Vancouver thrash-punks Joyce Collingwood gear towards a jump
My interview with Vancouver thrash-punks Joyce Collingwood didn’t start out the way you would expect. We didn’t start talking about the new material they’re recording — or about the departure of their singer — but about Molly Ringwald.
“I love Pretty in Pink,” said Gillian Callander, Joyce’s bubbly bassist. “I just love John Hughes movies, all of them.” Sitting cross-legged on their studio floor with a beer in hand, vocalist and guitarist Twitch Carreras nodded along, her cork-screw hair almost dwarfing the rest of her.
If Hughes had ever made a movie about a hardcore outfit, a band like Joyce Collingwood could have been the stars.
Despite their fast and furious sound, the musical equivalent of a slammed shot of Bacardi 151, the band members themselves aren’t quite as intimidating. They’re the types of girls who’d say, “Radical!” without a hint of irony, and probably high-five you at the same time.
“As individuals, we laugh a lot,” said Callander. “Everyone’s always like, ‘You play that music? But you’re so nice!’ It’s all fun. Nobody goes to a show and says, ‘I’m so angry now!’”
The band clearly doesn’t take themselves too seriously, but the same shouldn’t be said for their music career.
“If there’s anything people should know, it’s that Joyce Collingwood works really hard,” Carreras was quick to add. “We are doing Joyce Collingwood every day, every single one of us. And we love it.”
Along with Carreras and Callander, Joyce is fleshed out with Claudia Fernandez on guitar and Joy Mullen on the skins.
The band used to have a fifth head, a full-time singer, Private Minnou, whose affronted howls can be heard on 2011's self-titled LP. But creative differences led to an honourable discharge.
“The more we were like, ‘How can we push ourselves? How can we make this faster, harder?’ the more she was uncomfortable with it,” Carreras said. “And we really take being a musician as something you could do full-time and hopefully not starve to death. For her, that wasn’t her dream.”
“But we owe a lot to her. She was the one who said, ‘Where’s all the chick rockers? Let’s make a punk-rock band.’ Private Minnou got the troops ready and sent them off to battle — that was her job.”
However, Minnou’s leave meant that their debut album was immediately dated. As a band “gearing towards a jump,” as Callander put it, it’s imperative to have fresh material that represents who the band is right now, in hand.
They’re currently recording, with the goal to pop out a demo by the end of the summer. This time, the cut won’t be live off the floor. They’re building this new record piece by jagged piece.
“It’s much more relaxing this way. We don’t have to be wired for hours, eating cocoa beans in some studio!” said Carreras. “And I think it makes me a better guitar player — going in and getting each note down beautifully and really tight.”
Filling the void of a lost singer has put the pressure on those left standing.

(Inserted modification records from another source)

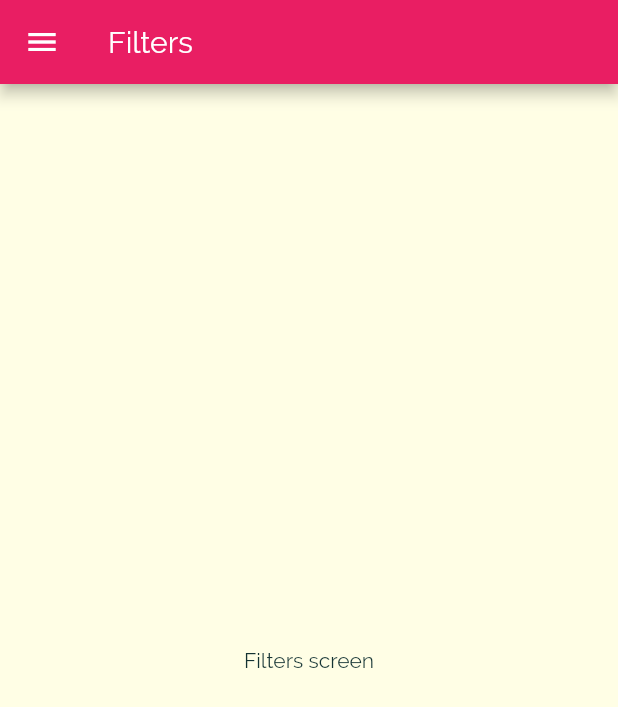
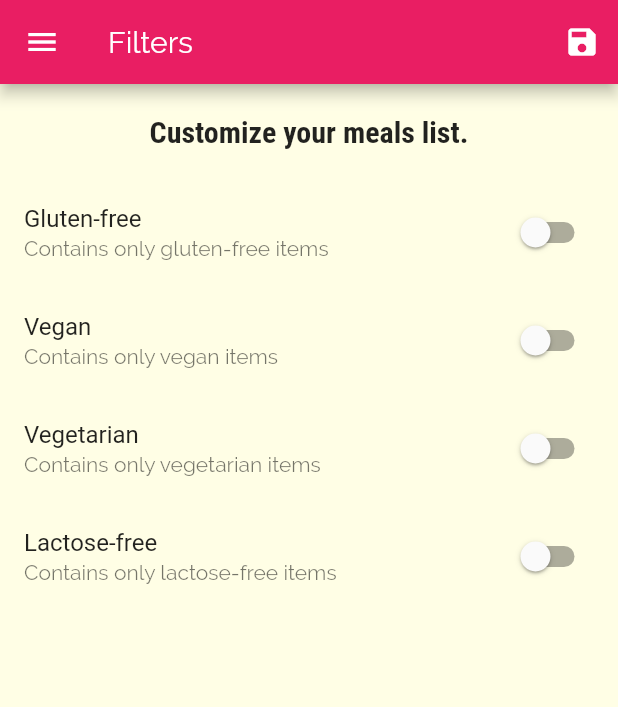
Before and after one commit to adityasharmaa/tasty_meals, a Flutter app: the FiltersScreen screen opened by its route, on a phone screen of 412 x 824 dp. Shown: the top 707 px of the screen. Run offline on Flutter 3.47's test engine with Material 2 defaults, Android fonts, the phone set to English and light mode, and no system bars.

Commit message:
filters screen added

```diff
--- a/lib/main.dart
+++ b/lib/main.dart
@@ -1,4 +1,5 @@
 import 'package:flutter/material.dart';
+import 'package:meals_recipe/models/filters.dart';
 
 import './screens/filters_screen.dart';
 import './screens/meal_details_screen.dart';
@@ -7,8 +8,22 @@ import './screens/category_meals_screen.dart';
 
 void main() => runApp(MyApp());
 
-class MyApp extends StatelessWidget {
+class MyApp extends StatefulWidget {
   // This widget is the root of your application.
+  @override
+  _MyAppState createState() => _MyAppState();
+}
+
+class _MyAppState extends State<MyApp> {
+
+  Filters _filters = Filters(false, false, false, false);
+
+  void _updateFilters(Filters filters){
+    setState(() {
+      _filters = filters;
+    });
+  }
+
   @override
   Widget build(BuildContext context) {
     return MaterialApp(
@@ -33,9 +48,9 @@ class MyApp extends StatelessWidget {
               )),
       home: TabsScreen(),
       routes: {
-        CategoryMealsScreen.route: (_) => CategoryMealsScreen(),
+        CategoryMealsScreen.route: (_) => CategoryMealsScreen(_filters),
         MealDetailsScreen.route : (_) => MealDetailsScreen(),
-        FiltersScreen.route : (_) => FiltersScreen(),
+        FiltersScreen.route : (_) => FiltersScreen(_filters,_updateFilters),
       },
     );
   }
--- /dev/null
+++ b/lib/models/filters.dart
@@ -0,0 +1,24 @@
+class Filters {
+  bool _glutenFree;
+  bool _vegan;
+  bool _vegetarian;
+  bool _lactoseFree;
+
+  Filters(
+    this._glutenFree,
+    this._lactoseFree,
+    this._vegan,
+    this._vegetarian,
+  );
+
+  bool get getGluten => _glutenFree;
+  bool get getVegan => _vegan;
+  bool get getVegetarian => _vegetarian;
+  bool get getLacose => _lactoseFree;
+
+  set setGluten(v) => _glutenFree = v;
+  set setVegan(v) => _vegan = v;
+  set setVegetarian(v) => _vegetarian= v;
+  set setLactose(v) => _lactoseFree = v;
+
+}
--- a/lib/screens/filters_screen.dart
+++ b/lib/screens/filters_screen.dart
@@ -1,21 +1,96 @@
 import 'package:flutter/material.dart';
 
+import '../models/filters.dart';
 import '../widgets/main_drawer.dart';
 
-class FiltersScreen extends StatelessWidget {
+class FiltersScreen extends StatefulWidget {
+  static const route = "/filters_screen";
 
-  static const route = "/filters_screen";
+  final Filters _filters;
+  final Function _updateFilters;
+
+  FiltersScreen(this._filters, this._updateFilters);
+
+  @override
+  _FiltersScreenState createState() => _FiltersScreenState();
+}
+
+class _FiltersScreenState extends State<FiltersScreen> {
+  Widget _buildSwitchListTile(
+    String title,
+    String subTitle,
+    bool selected,
+    Function updateItems,
+  ) {
+    return SwitchListTile(
+      value: selected,
+      title: Text(title),
+      subtitle: Text(subTitle),
+      onChanged: updateItems,
+    );
+  }
 
   @override
   Widget build(BuildContext context) {
     return Scaffold(
       appBar: AppBar(
         title: Text("Filters"),
-      ),
-      body: Center(
-        child: Text("Filters screen"),
+        actions: <Widget>[
+          IconButton(
+            icon: Icon(Icons.save),
+            onPressed: () {
+              widget._updateFilters(widget._filters);
+            },
+          )
+        ],
       ),
       drawer: MainDrawer(),
+      body: Column(children: <Widget>[
+        Container(
+          alignment: Alignment.center,
+          padding: EdgeInsets.all(20),
+          child: Text(
+            "Customize your meals list.",
+            style: Theme.of(context).textTheme.title,
+          ),
+        ),
+        Expanded(
+          child: ListView(
+            children: <Widget>[
+              _buildSwitchListTile(
+                  "Gluten-free",
+                  "Contains only gluten-free items",
+                  widget._filters.getGluten, (newValue) {
+                setState(() {
+                  widget._filters.setGluten = newValue;
+                });
+              }),
+              _buildSwitchListTile("Vegan", "Contains only vegan items",
+                  widget._filters.getVegan, (newValue) {
+                setState(() {
+                  widget._filters.setVegan = newValue;
+                });
+              }),
+              _buildSwitchListTile(
+                  "Vegetarian",
+                  "Contains only vegetarian items",
+                  widget._filters.getVegetarian, (newValue) {
+                setState(() {
+                  widget._filters.setVegetarian = newValue;
+                });
+              }),
+              _buildSwitchListTile(
+                  "Lactose-free",
+                  "Contains only lactose-free items",
+                  widget._filters.getLacose, (newValue) {
+                setState(() {
+                  widget._filters.setLactose = newValue;
+                });
+              }),
+            ],
+          ),
+        ),
+      ]),
     );
   }
 }
--- a/lib/screens/tabs_screen.dart
+++ b/lib/screens/tabs_screen.dart
@@ -19,7 +19,7 @@ class _TabsScreenState extends State<TabsScreen> {
     {
       "page" : FavouritesScreen(),
       "title" : "Favourites",
-    }
+    },
   ];
 
   int _selectedIndex = 0;
--- a/lib/widgets/main_drawer.dart
+++ b/lib/widgets/main_drawer.dart
@@ -14,6 +14,7 @@ class MainDrawer extends StatelessWidget {
         style: TextStyle(
           fontWeight: FontWeight.bold,
           fontSize: 25,
+          fontFamily: "RobotoCondensed",
         ),
       ),
       onTap: tapFunction,
```
Also changed, not shown: lib/screens/category_meals_screen.dart (+30 -13 lines).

But Joyce has stepped up to the plate, Carreras doing most of the screaming, with Callander and Fernandez pitching in.
And vocals haven’t been the only challenge — in fact, the band has been challenging themselves deliberately. For the notoriously expeditious Joyce Collingwood (their self-titled’s shortest clocks in at 22 seconds), it’s a big deal when they say they’ve been experimenting with meatier song-lengths, as well as intros and outros.
“We do hear a lot of, ‘Man, I love what you’re doing, but as soon as I get stoked, it’s over,’” Carreras admitted. “Usually, I’d say, well if you like it so much just fucking listen to it again. But live, they don’t have that option.”
“I think we have one that’s 1:40, which would be our longest song ever.”
Are they nervous about fan reactions?
“No! Because we really believe in it,” laughed Callander. “We’re like, ‘Listen to this, this is so awesome!’ But you know, isn’t that the way all bands should be?”
(Clockwise from top-left) Mullen, Carreras, Fernandez and Callander.
“I think that’s what people get out of it,” added Carreras. “We’re so stoked that they just get stoked.”
The dichotomy between their aggressive sonic personas and their sunny real-life dispositions came up again, when asked about their songwriting inspiration.
“Anger,” said Carreras, but with a Cheshire grin. “Betrayal. That’s a big theme. Any emotion that is tough to go through alone is much easier to get through in a song. It’s all poison, delicious poison.”
“And we put it out there,” said Callander, an equally puckish smile on her face. “To infect other people.”
The band’s self-titled debut can be streamed, downloaded or bought online. Keep your eyes peeled for the new album near the end of the year.